(Revision comparison data)
★ ★ ★

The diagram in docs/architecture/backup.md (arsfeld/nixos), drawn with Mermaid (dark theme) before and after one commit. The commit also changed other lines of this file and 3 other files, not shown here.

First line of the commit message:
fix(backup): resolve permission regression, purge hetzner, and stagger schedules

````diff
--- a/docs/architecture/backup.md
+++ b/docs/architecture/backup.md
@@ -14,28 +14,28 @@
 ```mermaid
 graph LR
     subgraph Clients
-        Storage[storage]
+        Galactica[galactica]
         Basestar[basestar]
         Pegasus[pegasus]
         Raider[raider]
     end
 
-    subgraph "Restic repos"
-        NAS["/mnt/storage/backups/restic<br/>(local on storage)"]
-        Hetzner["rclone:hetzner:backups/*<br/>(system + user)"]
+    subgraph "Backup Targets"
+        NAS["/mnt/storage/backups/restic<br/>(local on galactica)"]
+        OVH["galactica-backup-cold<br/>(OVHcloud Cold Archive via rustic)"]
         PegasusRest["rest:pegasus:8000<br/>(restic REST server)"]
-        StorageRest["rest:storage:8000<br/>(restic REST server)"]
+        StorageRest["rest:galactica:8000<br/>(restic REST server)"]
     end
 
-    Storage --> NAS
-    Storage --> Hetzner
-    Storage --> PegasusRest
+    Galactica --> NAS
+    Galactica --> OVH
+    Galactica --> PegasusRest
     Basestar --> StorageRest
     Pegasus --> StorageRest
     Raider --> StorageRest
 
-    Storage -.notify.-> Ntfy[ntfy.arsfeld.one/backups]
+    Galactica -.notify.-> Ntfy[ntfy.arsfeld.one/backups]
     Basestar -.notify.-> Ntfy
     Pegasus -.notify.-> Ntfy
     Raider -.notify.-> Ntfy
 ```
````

★ ★ ★

Using the records above, list each line that includes "Basestar".

Answer to this task:
         Basestar[basestar]
     Basestar --> StorageRest
     Basestar -.notify.-> Ntfy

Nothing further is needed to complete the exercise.